_Exercise details_
Which lines hold the string "size"? Copy each of them from the material below.

_Input for this task_
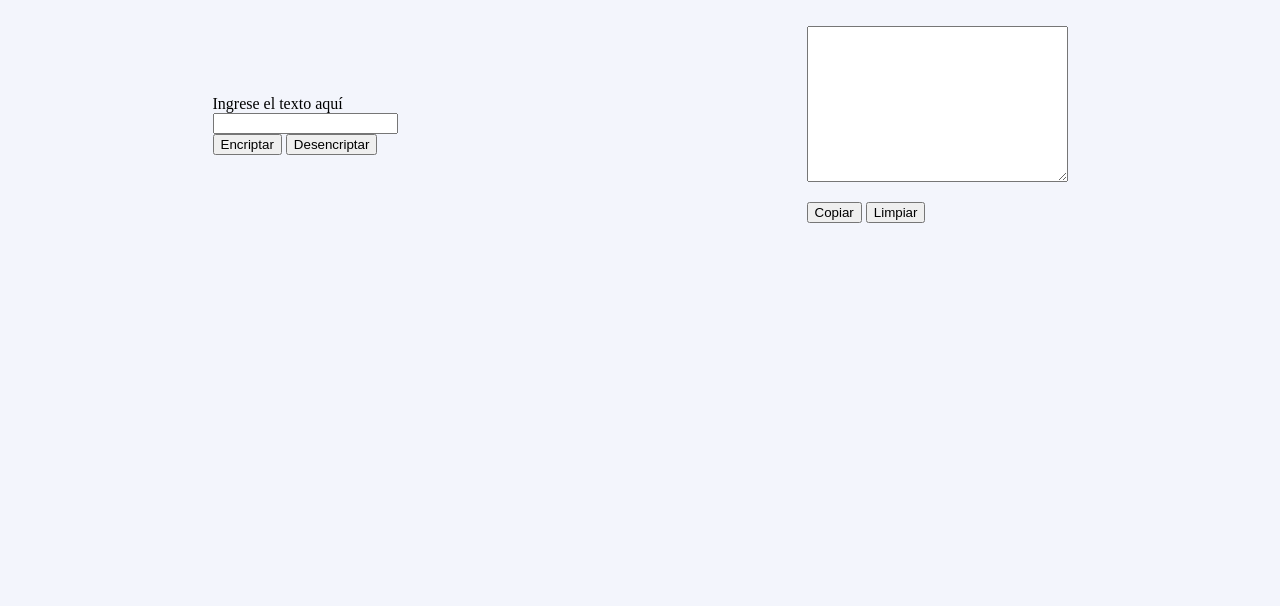
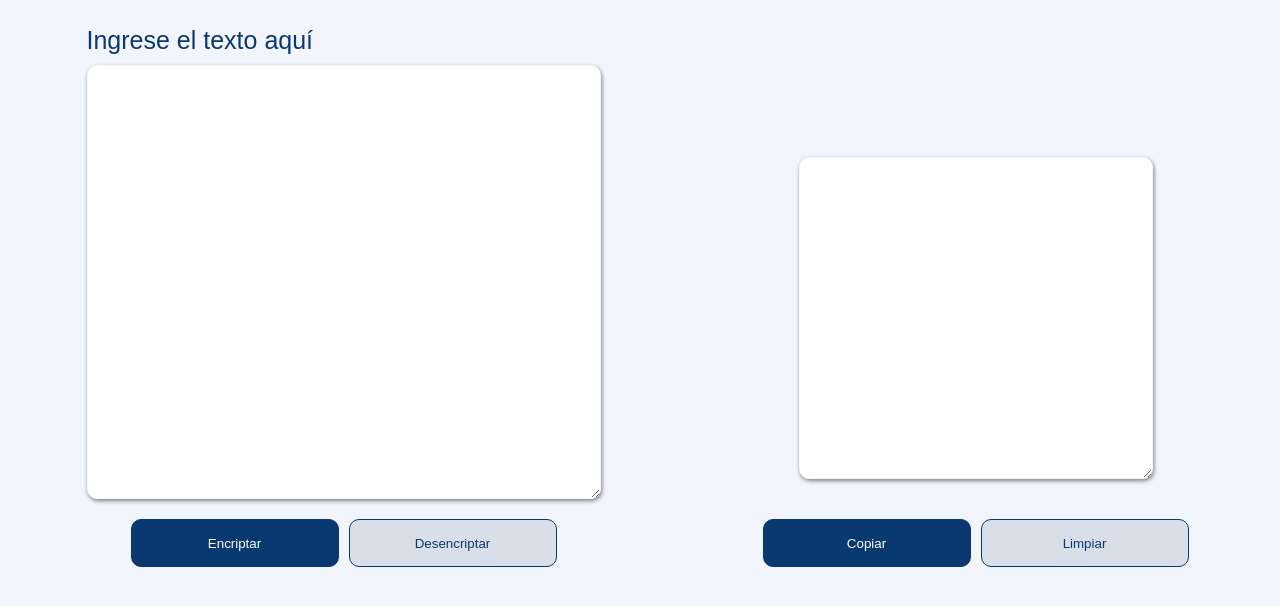
Before and after one commit to KeniaMontalvo/challenge-encriptador, a plain HTML site: page index.html in a window 1280 px wide. Drawn offline with Linux system fonts and the light colour scheme.

Commit message:
se le añadieron estilos al encriptador

```diff
--- a/index.html
+++ b/index.html
@@ -15,14 +15,15 @@
 
             <form action="" id="form">
                 <div class="textoParaModificar">
-                    <label for="textoEncriptado">Ingrese el texto aquí</label>
-                    <input type="text" id="textoEncriptado" name="textoEncriptado">
+                    <label for="textoEncriptado" class="etiquetaIndicacion">Ingrese el texto aquí</label>
+                    <textarea id="textoEncriptado" name="textoEncriptado" cols="30" rows="10" class="inputTextoParaEncriptar" spellcheck="false"></textarea>
                 </div>
 
                 <div class="botonesPrincipales">
-                    <button type="button" id="botonEncriptado" onclick="encriptar()">Encriptar</button>
+                    <button type="button" id="botonEncriptado" onclick="encriptar()" class="btn-encriptar">Encriptar</button>
 
-                    <button type="button" id="botonDesencriptado" onclick="desencriptar()">Desencriptar</button>
+                    <button type="button" id="botonDesencriptado" onclick="desencriptar()"
+                    class="btn-desencriptar">Desencriptar</button>
                 </div>
             </form>
         </section>
@@ -30,14 +31,14 @@
         <section class="textoIngresado">
 
             <div class="textoModificado">
-                <textarea name="resultado" id="textoDesencriptado" cols="30" rows="10"></textarea>
+                <textarea name="resultado" id="textoDesencriptado" cols="30" rows="10" class="inputTextoParaDesencriptar" spellcheck="false"></textarea>
                 <p class="advertencia" id="advertenciaTexto"></p>
                 <p class="sugerencia" id="sugerenciaTexto"></p>
             </div>
 
             <div class="botonesSecundarios">
-                <button type="button" id="botonCopiar">Copiar</button>
-                <button type="button" id="botonLimpiar">Limpiar</button>
+                <button type="button" id="botonCopiar" class="btn-copiar">Copiar</button>
+                <button type="button" id="botonLimpiar" class="btn-limpiar">Limpiar</button>
             </div>
         </section>
 
--- a/style.css
+++ b/style.css
@@ -1,12 +1,17 @@
 body{
     background-color: #f3f5fc;
+    font-family: Arial, Helvetica, sans-serif;
 }
+
+/*Ambos contenedores*/
 
 div.cuerpo{
     display: flex;
     justify-content: space-around;
-    align-items: center;
+    align-items: flex-end;
 }
+
+/*Contenedor para ingresar texto*/
 
 section.ingresarTexto{
     display: flex;
@@ -18,7 +23,150 @@ div.textoParaModificar{
     flex-direction: column;
 }
 
+label.etiquetaIndicacion{
+    font-size: 25px;
+    color: #0a3871;
+}
+
+textarea.inputTextoParaEncriptar{
+    width: 30rem;
+    height: 25rem;
+    margin: 10px 0;
+    color: #0a3871;
+    outline: none;
+    border: 1px solid #f3f5fc;
+    border-radius: 10px;
+    padding: 1rem;
+    box-shadow: 1px 2px 4px gray;
+    font-size: 20px;
+    word-wrap: break-word;
+    overflow-wrap: break-word;
+    white-space: pre-wrap;
+    overflow: hidden;
+    font-family: Arial, Helvetica, sans-serif;
+}
+
+/*Botones*/
+
+div.botonesPrincipales{
+    display: flex;
+    justify-content: center;
+}
+
+div.botonesPrincipales button{
+    width: 13rem;
+    height: 3rem;
+    border-radius: 10px;
+    margin: 10px 5px;
+    border: 1px solid #0a3871;
+}
+
+button.btn-encriptar{
+    background-color: #0a3871;
+    color: white;
+    cursor: pointer;
+}
+
+button.btn-encriptar:hover{
+    background-color: #135ebb;
+    border: 1px solid #135ebb;
+}
+
+button.btn-desencriptar{
+    color: #0a3871;
+    background-color: #d8dfe8;
+    cursor: pointer;
+}
+
+button.btn-desencriptar:hover{
+    color: white;
+    background-color: #999ca0;
+    border: 1px solid #999ca0;
+    cursor: pointer;
+}
+
+/*Sección para mostrar el texto ingresado*/
+
 section.textoIngresado{
     display: flex;
     flex-direction: column;
 }
+
+div.textoModificado{
+    display: flex;
+    flex-direction: column;
+    justify-content: flex-start;
+    align-items: center;
+}
+
+p.advertencia{
+    font-size: 18px;
+    font-weight: bold;
+    margin: 5px 0;
+}
+
+p.sugerencia{
+    font-size: 15px;
+    margin: 5px 0;
+}
+
+div.textoModificado textarea{
+    width: 20rem;
+    height: 18rem;
+    margin: 10px 0;
+    color: #0a3871;
+    outline: none;
+    border: 1px solid #f3f5fc;
+    border-radius: 10px;
+    padding: 1rem;
+    box-shadow: 1px 2px 4px gray;
+    font-size: 20px;
+    font-family: Arial, Helvetica, sans-serif;
+}
+
+/*Botones secundarios*/
+
+div.botonesSecundarios button{
+    width: 13rem;
+    height: 3rem;
+    border-radius: 10px;
+    margin: 10px 5px;
+    border: 1px solid #0a3871;
+}
+
+div.botonesSecundarios{
+    display: flex;
+    justify-content: center;
+}
+
+div.botonesSecundarios button{
+    width: 13rem;
+    height: 3rem;
+    border-radius: 10px;
+    margin: 10px 5px;
+    border: 1px solid #0a3871;
+}
+
+button.btn-copiar{
+    background-color: #0a3871;
+    color: white;
+    cursor: pointer;
+}
+
+button.btn-copiar:hover{
+    background-color: #135ebb;
+    border: 1px solid #135ebb;
+}
+
+button.btn-limpiar{
+    color: #0a3871;
+    background-color: #d8dfe8;
+    cursor: pointer;
+}
+
+button.btn-limpiar:hover{
+    color: white;
+    background-color: #999ca0;
+    border: 1px solid #999ca0;
+    cursor: pointer;
+}
```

_Result below_
+    font-size: 25px;
+    font-size: 20px;
+    font-size: 18px;
+    font-size: 15px;
+    font-size: 20px;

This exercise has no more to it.